The occupation looks different in Areas A, B, and C. This is what it looks like in Area G, Gaza, where Israel: Back

Takes it upon itself to manage Gaza’s economy

Israel takes the liberty of deciding what products are worth manufacturing in Gaza and selling outside of it, impacting the profitability and feasibility of different branches of industry. According to the Coordinator of Government Activities’ (COGAT) response to a Freedom of Information Application filed by Gisha, the principles that guide COGAT in the making of such decisions are “considerations relating to manufacturing capabilities, as well as supply and demand in the relevant markets.”


Created and exploits a captive market in Gaza

Israel’s control over the sole land crossing through which goods are transported into and out of Gaza, gives it the power to restrict what goods come in and out. As such, it influences almost every aspect of Gaza’s economy and the job market.


Holds critical influence over the cost of living in the Strip

seeing as Israel is the near sole source of all products and goods coming into Gaza.


Damages crops inside Gaza

Private Israeli planes hired by the ministry of defense spray herbicides along the fence that separates Gaza and Israel, supposedly in order to provide Israeli forces stationed on the fence with a clear line of vision into Gaza. Large swathes of crops inside Gaza are damaged each time, including some that are grown more than 500 meters away from the fence. The health of farmers and local residents may also be jeopardized as a result of the spraying of herbicides. Local farmers live in constant fear of the spraying and have already sustained profound financial damage because of it.


Influences job numbers in the construction sector

Occasionally, in acts of collective punishment, Israel halts the entry of construction materials into Gaza, either partially or completely. In addition to the delays this causes to reconstruction following three major military operations in the Strip, the restrictions leave thousands of individuals employed in the construction sector out of work. About 70,000 Gaza residents make their living in this sector directly and indirectly.


Enforces use of its currency in Gaza

The economy of the occupied Palestinian territory, in both Gaza and the West Bank, is based on the Israeli currency, the shekel. Fiscal policies affecting the strength of this currency are designed and carried out by the Bank of Israel. Israel also determines the value added tax (VAT) rate and other important financial policies. This is one way Israel wields significant control over monetary activity in Gaza.


Only allows Gaza-grown eggplants and tomatoes to be marketed in Israel

In March 2015, for the first time since the closure was imposed in 2007, Israel began allowing the sale of Gaza produce in its own territory. However, sales are subject to a quota of up to 400 tons of eggplant and tomatoes per month. The price of Gaza produce is significantly lower, which could be of benefit to Israeli consumers. The proximity and size of the Israeli market make it a natural destination for Gaza growers.


Allows marketing furniture in Israel but prohibits importing the wood needed to build it

In September 2015, Israel declared that for the first time since the closure was imposed it would allow furniture manufacturers from Gaza to market their products in Israel.

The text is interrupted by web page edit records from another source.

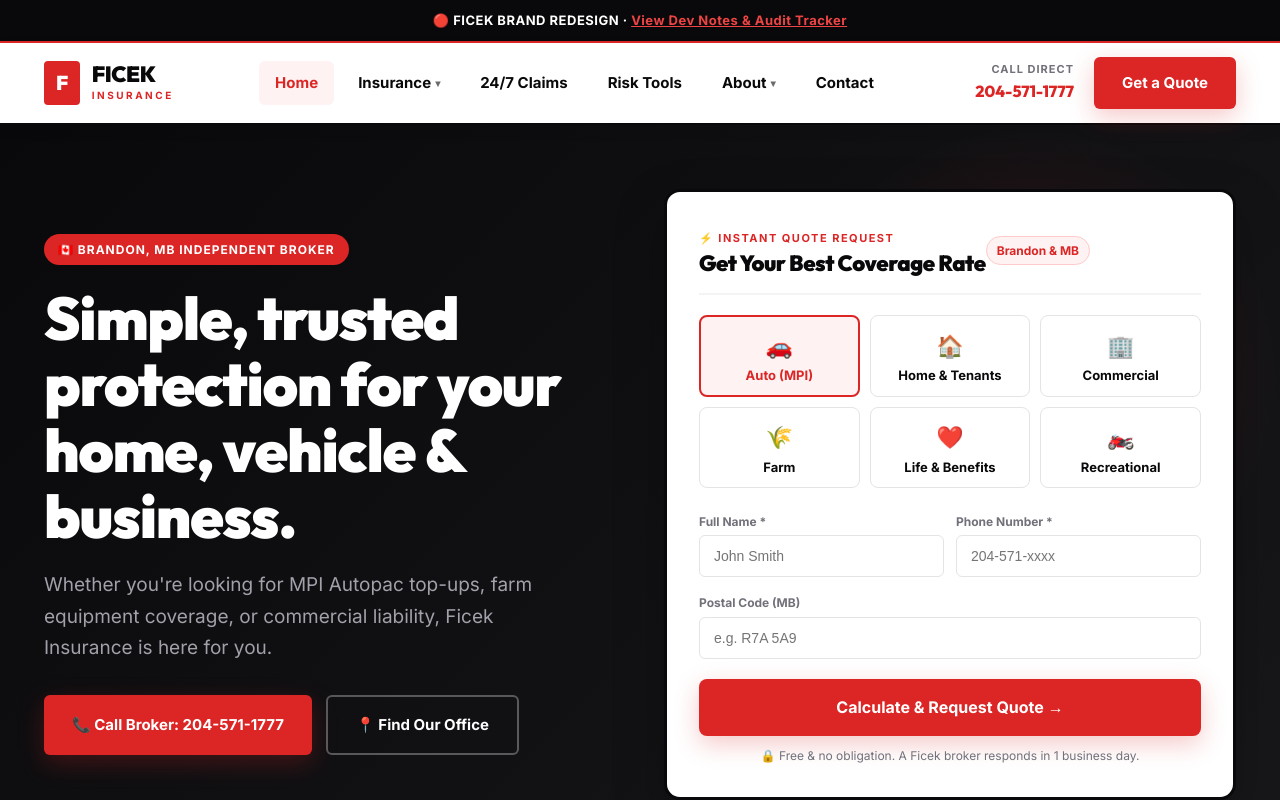
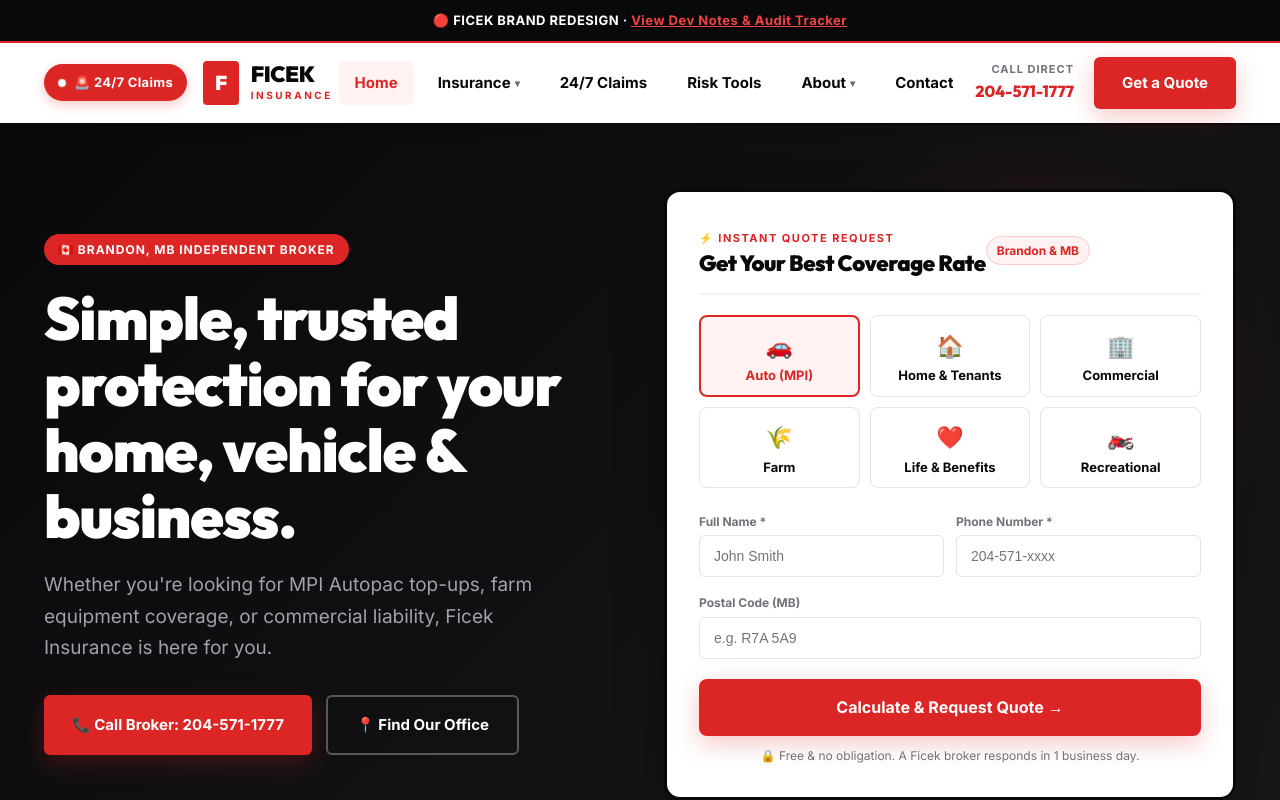
Before and after one commit to austinlmadeit/ficeks, a Next.js app: page / in a window 1280 px wide. Shown: the top 800 px of the page. Built offline with nearby package versions, Linux system fonts and the light colour scheme.

Commit message:
feat: place 24/7 Claims pill badge on the top-left corner of the header

```diff
--- a/components/Nav.js
+++ b/components/Nav.js
@@ -19,7 +19,13 @@
   return (
     <header className={styles.header}>
       <div className={`${styles.inner} container`}>
-        {/* Ficek Brand Logo */}
+        {/* Top Left Emergency Claims Badge + Brand Logo */}
+        <div style={{ display: 'flex', alignItems: 'center', gap: '16px' }}>
+          <Link href="/claims" className={styles.claimsBadge}>
+            <span className={styles.claimsPulse} />
+            🚨 24/7 Claims
+          </Link>
+
           <Link href="/" className={styles.logo}>
             <span className={styles.logoBadge}>F</span>
             <div className={styles.logoText}>
@@ -27,6 +33,7 @@
               <span className={styles.logoSub}>INSURANCE</span>
             </div>
           </Link>
+        </div>
 
         {/* Desktop Nav */}
         <nav className={styles.desktopNav}>
--- a/components/Nav.module.css
+++ b/components/Nav.module.css
@@ -12,6 +12,44 @@
   align-items: center;
   justify-content: space-between;
   height: 80px;
+}
+
+/* Top Left Claims Badge */
+.claimsBadge {
+  display: inline-flex;
+  align-items: center;
+  gap: 8px;
+  background: #dc2626;
+  color: #ffffff;
+  font-size: 13px;
+  font-weight: 800;
+  padding: 8px 14px;
+  border-radius: 20px;
+  text-decoration: none;
+  letter-spacing: 0.3px;
+  box-shadow: 0 4px 12px rgba(220, 38, 38, 0.25);
+  transition: all 0.2s ease;
+}
+
+.claimsBadge:hover {
+  background: #b91c1c;
+  transform: translateY(-1px);
+  box-shadow: 0 6px 16px rgba(220, 38, 38, 0.35);
+}
+
+.claimsPulse {
+  width: 8px;
+  height: 8px;
+  background: #ffffff;
+  border-radius: 50%;
+  box-shadow: 0 0 0 0 rgba(255, 255, 255, 0.7);
+  animation: pulse 1.6s infinite;
+}
+
+@keyframes pulse {
+  0% { transform: scale(0.95); box-shadow: 0 0 0 0 rgba(255, 255, 255, 0.7); }
+  70% { transform: scale(1); box-shadow: 0 0 0 6px rgba(255, 255, 255, 0); }
+  100% { transform: scale(0.95); box-shadow: 0 0 0 0 rgba(255, 255, 255, 0); }
 }
 
 /* Logo */
```
Lines whose indentation alone changed are shown as unchanged.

However, in March 2015, Israel had announced that wood planks thicker than 5 centimeters were to be considered a “dual-use” item (eventually expanding this classification to cover wood planks thicker than 1 cm), effectively blocking their entry into the Gaza Strip. Gaza carpenters were left wondering how to manufacture furniture without wood.


Determines what agricultural goods can and cannot be sold in the West Bank

After Operation Protective Edge, Israel allowed Gaza suppliers to market agricultural produce to the West Bank and Israel for the first time since 2007. As noted, only eggplant and tomatoes can be sold in Israel. The Coordinator of Government Activities in the Territories published a list of the types of vegetables Israel allows Gaza growers to sell in the West Bank, omitting many high-quality crops Gaza growers would happily sell, including potato, spinach, peas and beans.